Code.org launched this global campaign in 2013, to align with Computer Science Education Week, and to demystify code and show that anyone can learn the basics. Last year, 15 million students participated, and the campaign was supported by education and technology leaders, celebrities and even teachers in your hometown. This year, the goal is to reach 100 million students, to introduce them to an hour of computer science as a means to helping them become better problem-solvers and logistical thinkers, and to explore new outlets for creativity.
This is a chance to be part of something big. Whether in classrooms, afterschool programs, or at home with friends, you can achieve and learn a lot in one hour.
We put together a few fun activities that you can do with others to celebrate the Hour of Code this year. Try coding your first app using local weather data, or remixing your local newspaper’s website. No previous coding experience is required–all you need are a computer, access to the web, and some eager learners (note these activities may be best for ages 8 and up).
Hour of Code in your Hometown
With millions of people participating in this year’s Hour of Code campaign, there are sure to be some events happening near you. These could be great opportunities to learn new skills while also meeting new people, and being introduced to ongoing programs offered in schools, at libraries and other community centers in your hometown.
Here are some examples of programs and events happening in Mozilla Hive Learning cities across North America:
Hive Kansas City:
Hive Bay Area:
You can find even more Hour of Code events across the world here.

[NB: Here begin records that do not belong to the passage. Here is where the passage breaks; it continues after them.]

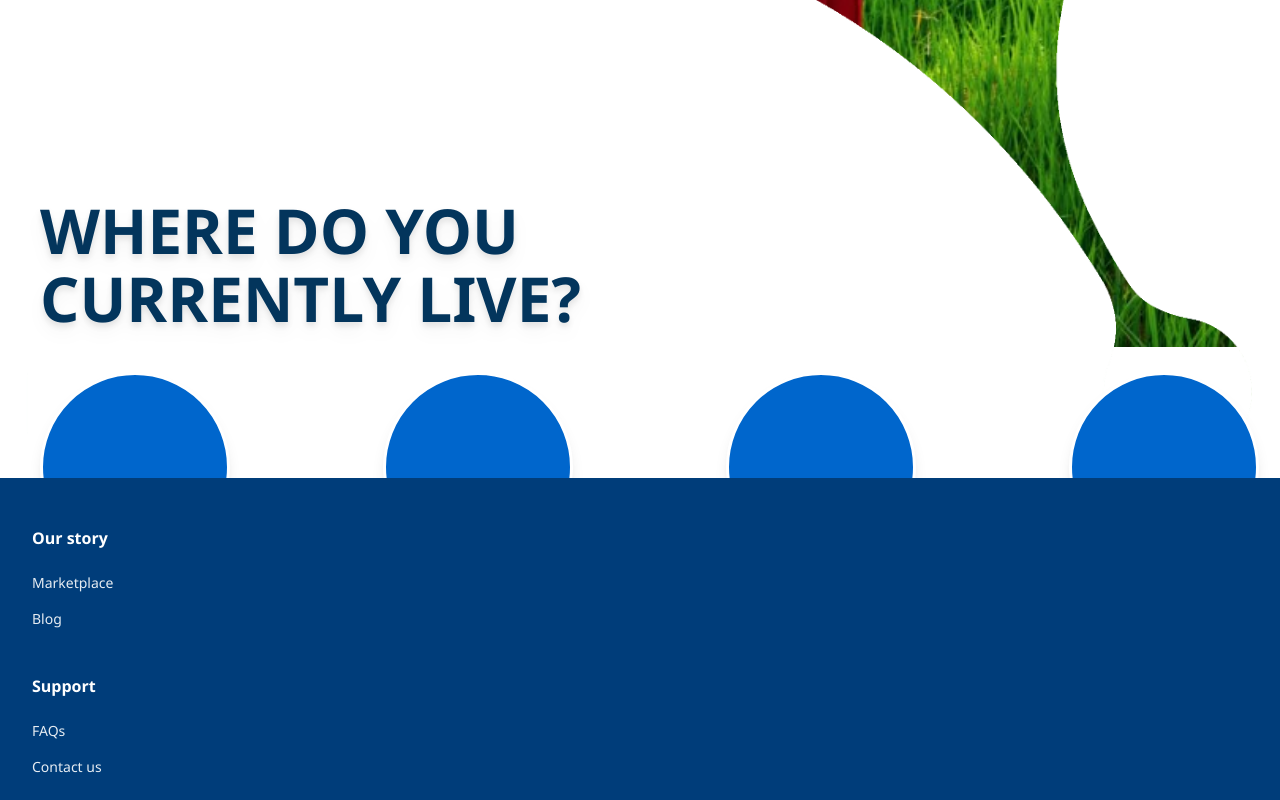
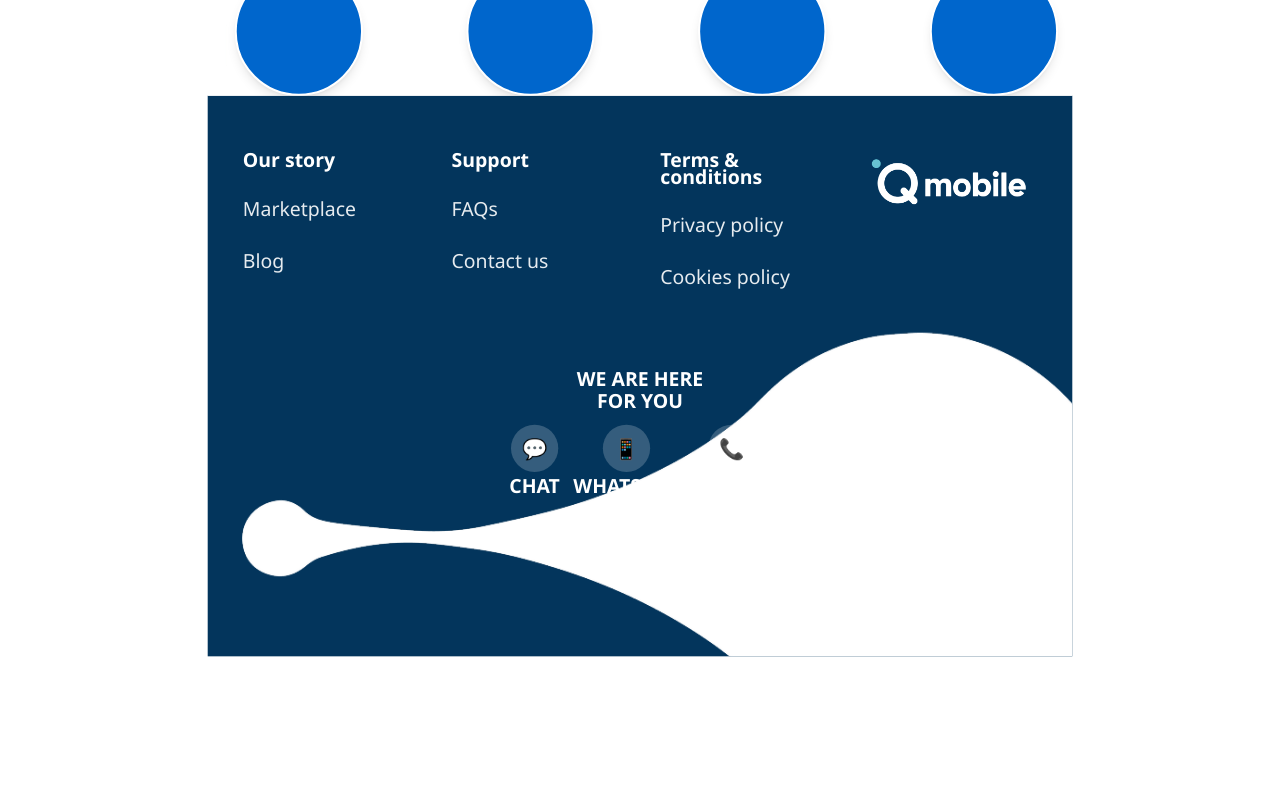
Before and after one commit to Vahan-23/QMobile, a React (Create React App) app: page / in a window 1280 px wide. Shown: the part 700-1500 px from the top of the page. Built offline with nearby package versions, Linux system fonts and the light colour scheme.

Commit message:
fund wepbage 3

```diff
--- a/src/components/WelcomePage/CountrySelection.jsx
+++ b/src/components/WelcomePage/CountrySelection.jsx
@@ -35,11 +35,12 @@ const CountrySelection = () => {
       <div className="max-w-[600px]">
         <h1 className="mb-10 drop-shadow-lg" style={{
           color: '#03355c',
-          fontSize: '3.875rem',
-          lineHeight: '4.25rem',
+          fontSize: 'clamp(2rem, 4vw, 3.5625rem)',
+          lineHeight: 'clamp(2.5rem, 5vw, 4.25rem)',
           fontWeight: '700',
           letteSpacing: '4px',
-          fontFamily: 'unset'
+          fontFamily: 'unset',
+          marginTop: '20px'
         }}>
           WHERE DO YOU<br />CURRENTLY LIVE?
         </h1>
--- a/src/components/WelcomePage/WelcomeFooter.jsx
+++ b/src/components/WelcomePage/WelcomeFooter.jsx
@@ -2,22 +2,19 @@ import React from 'react';
 
 const WelcomeFooter = () => {
   return (
-    <footer className="bg-[#003d7a] text-white px-12 py-12 relative overflow-hidden sm:px-8">
-      {/* Декоративный элемент */}
-      <div className="absolute bottom-0 left-0 w-2/5 h-[200px] bg-white/10 rounded-t-full"></div>
-
-      <div className="grid grid-cols-3 gap-12 mb-12 relative z-[2] sm:grid-cols-1 sm:gap-8">
+    <footer className="text-white px-12 relative sm:px-8" style={{ backgroundColor: '#03355c', paddingTop: 'calc(3rem + 15px)', paddingBottom: 'calc(3rem + 15px)', height: '830px', overflow: 'hidden' }}>
+      <div className="flex flex-row mb-12 relative z-[2] sm:flex-col sm:gap-8" style={{ flexDirection: 'row', gap: '20px' }}>
         {/* Колонка 1 */}
-        <div>
-          <h3 className="text-base mb-5 font-semibold">Our story</h3>
-          <ul className="list-none">
-            <li className="mb-3">
-              <a href="#" className="text-white text-sm opacity-90 hover:opacity-100 transition-opacity no-underline">
+        <div className="flex-1" style={{ padding: '20px' }}>
+          <h3 className="text-base font-semibold" style={{ fontSize: '1.8rem', marginBottom: '50px' }}>Our story</h3>
+          <ul className="list-none" style={{ padding: 0, margin: 0 }}>
+            <li style={{ marginBottom: '50px' }}>
+              <a href="#" className="text-white text-sm opacity-90 hover:opacity-100 transition-opacity no-underline" style={{ fontSize: '1.8rem' }}>
                 Marketplace
               </a>
             </li>
-            <li className="mb-3">
-              <a href="#" className="text-white text-sm opacity-90 hover:opacity-100 transition-opacity no-underline">
+            <li style={{ marginBottom: '50px' }}>
+              <a href="#" className="text-white text-sm opacity-90 hover:opacity-100 transition-opacity no-underline" style={{ fontSize: '1.8rem' }}>
                 Blog
               </a>
             </li>
@@ -25,16 +22,16 @@ const WelcomeFooter = () => {
         </div>
 
         {/* Колонка 2 */}
-        <div>
-          <h3 className="text-base mb-5 font-semibold">Support</h3>
-          <ul className="list-none">
-            <li className="mb-3">
-              <a href="#" className="text-white text-sm opacity-90 hover:opacity-100 transition-opacity no-underline">
+        <div className="flex-1" style={{ padding: '20px' }}>
+          <h3 className="text-base font-semibold" style={{ fontSize: '1.8rem', marginBottom: '50px' }}>Support</h3>
+          <ul className="list-none" style={{ padding: 0, margin: 0 }}>
+            <li style={{ marginBottom: '50px' }}>
+              <a href="#" className="text-white text-sm opacity-90 hover:opacity-100 transition-opacity no-underline" style={{ fontSize: '1.8rem' }}>
                 FAQs
               </a>
             </li>
-            <li className="mb-3">
-              <a href="#" className="text-white text-sm opacity-90 hover:opacity-100 transition-opacity no-underline">
+            <li style={{ marginBottom: '50px' }}>
+              <a href="#" className="text-white text-sm opacity-90 hover:opacity-100 transition-opacity no-underline" style={{ fontSize: '1.8rem' }}>
                 Contact us
               </a>
             </li>
@@ -42,45 +39,50 @@ const WelcomeFooter = () => {
         </div>
 
         {/* Колонка 3 */}
-        <div>
-          <h3 className="text-base mb-5 font-semibold">Terms & conditions</h3>
-          <ul className="list-none">
-            <li className="mb-3">
-              <a href="#" className="text-white text-sm opacity-90 hover:opacity-100 transition-opacity no-underline">
+        <div className="flex-1" style={{ padding: '20px' }}>
+          <h3 className="text-base font-semibold" style={{ fontSize: '1.8rem', marginBottom: '50px' }}>Terms & conditions</h3>
+          <ul className="list-none" style={{ padding: 0, margin: 0 }}>
+            <li style={{ marginBottom: '50px' }}>
+              <a href="#" className="text-white text-sm opacity-90 hover:opacity-100 transition-opacity no-underline" style={{ fontSize: '1.8rem' }}>
                 Privacy policy
               </a>
             </li>
-            <li className="mb-3">
-              <a href="#" className="text-white text-sm opacity-90 hover:opacity-100 transition-opacity no-underline">
+            <li style={{ marginBottom: '50px' }}>
+              <a href="#" className="text-white text-sm opacity-90 hover:opacity-100 transition-opacity no-underline" style={{ fontSize: '1.8rem' }}>
                 Cookies policy
               </a>
             </li>
           </ul>
         </div>
+
+        {/* Колонка 4 - Логотип */}
+        <div className="flex-1 flex items-start" style={{ padding: '20px' }}>
+          <img
+            src="/Qmobile_Logo.png"
+            alt="Qmobile Logo"
+            style={{
+              maxWidth: '100%',
+              height: 'auto',
+              objectFit: 'contain'
+            }}
+          />
+        </div>
       </div>
 
       {/* Нижняя часть футера */}
-      <div className="flex justify-between items-end relative z-[2] sm:flex-col sm:gap-10 sm:items-center">
-        {/* Логотип */}
-        <div className="flex items-center gap-1.5">
-          <div className="w-9 h-9 bg-white rounded-full flex items-center justify-center text-2xl font-bold text-[#003d7a]">
-            Q
-          </div>
-          <span className="text-3xl font-bold">mobile</span>
-        </div>
-
+      <div className="flex justify-end items-end relative z-[2] sm:flex-col sm:gap-10 sm:items-center">
         {/* Контактная секция */}
         <div className="text-right sm:text-center">
-          <div className="text-2xl font-bold mb-8">
+          <div className="text-2xl font-bold" style={{ fontSize: '1.8rem', marginBottom: '20px' }}>
             WE ARE HERE<br />FOR YOU
           </div>
-          <div className="flex gap-5 justify-end sm:justify-center">
+          <div className="flex justify-end sm:justify-center" style={{ gap: '20px' }}>
             {/* Chat */}
             <div className="text-center cursor-pointer transition-transform hover:-translate-y-1">
               <div className="w-[70px] h-[70px] bg-white/20 rounded-full flex items-center justify-center mx-auto mb-2.5 text-3xl">
                 💬
               </div>
-              <div className="text-sm font-bold">CHAT</div>
+              <div className="text-sm font-bold" style={{ fontSize: '1.8rem' }}>CHAT</div>
             </div>
 
             {/* WhatsApp */}
@@ -88,7 +90,7 @@ const WelcomeFooter = () => {
               <div className="w-[70px] h-[70px] bg-white/20 rounded-full flex items-center justify-center mx-auto mb-2.5 text-3xl">
                 📱
               </div>
-              <div className="text-sm font-bold">WHATSAPP</div>
+              <div className="text-sm font-bold" style={{ fontSize: '1.8rem' }}>WHATSAPP</div>
             </div>
 
             {/* Call */}
@@ -96,10 +98,30 @@ const WelcomeFooter = () => {
               <div className="w-[70px] h-[70px] bg-white/20 rounded-full flex items-center justify-center mx-auto mb-2.5 text-3xl">
                 📞
               </div>
-              <div className="text-sm font-bold">CALL US</div>
+              <div className="text-sm font-bold" style={{ fontSize: '1.8rem' }}>CALL US</div>
             </div>
           </div>
         </div>
+      </div>
+
+      {/* WhiteFacture изображение - половина за границей */}
+      <div style={{
+        position: 'absolute',
+        bottom: '230px',
+        left: '4%',
+        right: '-6%',
+        transform: 'translateY(calc(70% - 63px))',
+        zIndex: 1
+      }}>
+        <img
+          src="/Images/whiteFacture.png"
+          alt="White Facture"
+          style={{
+            display: 'block',
+            height: 'auto',
+            width: '100%'
+          }}
+        />
       </div>
     </footer>
   );
--- a/src/components/WelcomePage/WelcomeHero.jsx
+++ b/src/components/WelcomePage/WelcomeHero.jsx
@@ -8,11 +8,11 @@ const WelcomeHero = () => {
 
   return (
     <section
-      className="relative overflow-hidden min-h-screen"
+      className="relative overflow-hidden"
       style={{
         backgroundImage: `url('${backgroundImage}')`,
         backgroundSize: '200% auto',
-        backgroundPosition: '-460px -660px',
+        backgroundPosition: '-440px -860px',
         backgroundRepeat: 'no-repeat',
         width: '100%'
       }}
@@ -38,7 +38,7 @@ const WelcomeHero = () => {
         </div>
 
         {/* CountrySelection поверх whiteLayer */}
-        <div className="absolute left-0 right-0 z-[2] pt-32 md:pt-24 sm:pt-20" style={{ top: '500px' }}>
+        <div className="absolute left-0 right-0 z-[2]" style={{ top: '500px' }}>
           <CountrySelection />
         </div>
       </div>
--- a/src/components/WelcomePage/WelcomePage.jsx
+++ b/src/components/WelcomePage/WelcomePage.jsx
@@ -1,11 +1,41 @@
-import React from 'react';
+import React, { useEffect, useState } from 'react';
 import WelcomeHeader from './WelcomeHeader';
 import WelcomeHero from './WelcomeHero';
 import CountrySelection from './CountrySelection';
 import WelcomeFooter from './WelcomeFooter';
 
 const WelcomePage = () => {
+  const [scale, setScale] = useState(1);
+
+  useEffect(() => {
+    const updateScale = () => {
+      const baseWidth = 1895;
+      const currentWidth = window.innerWidth;
+      const calculatedScale = Math.min(currentWidth / baseWidth, 1);
+      setScale(calculatedScale);
+    };
+
+    updateScale();
+    window.addEventListener('resize', updateScale);
+    return () => window.removeEventListener('resize', updateScale);
+  }, []);
+
   return (
+    <div
+      className="font-['Segoe_UI',_'Tahoma',_'Geneva',_'Verdana',_sans-serif] text-[#333] flex justify-center items-start"
+      style={{
+        width: '100%',
+        overflowX: 'hidden',
+        overflowY: 'visible'
+      }}
+    >
+      <div
+        style={{
+          width: '1895px',
+          transform: `scale(${scale})`,
+          transformOrigin: 'top center'
+        }}
+      >
         <div className="font-['Segoe_UI',_'Tahoma',_'Geneva',_'Verdana',_sans-serif] text-[#333]">
           {/* Header */}
           <WelcomeHeader />
@@ -16,6 +46,8 @@ const WelcomePage = () => {
           {/* Footer */}
           <WelcomeFooter />
         </div>
+      </div>
+    </div>
   );
 };
 
```
Lines whose indentation alone changed are shown as unchanged.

We hope you have an opportunity to spend at least one hour between Dec. 8th and 12th to learn something new or help someone else gain useful new skills. If you do, be sure to apply for your Web Literacy Skill Share badge, and show us what you’ve made using the #hourofcode and #webmaker hashtags.
This post originally appeared at the Webmaker blog.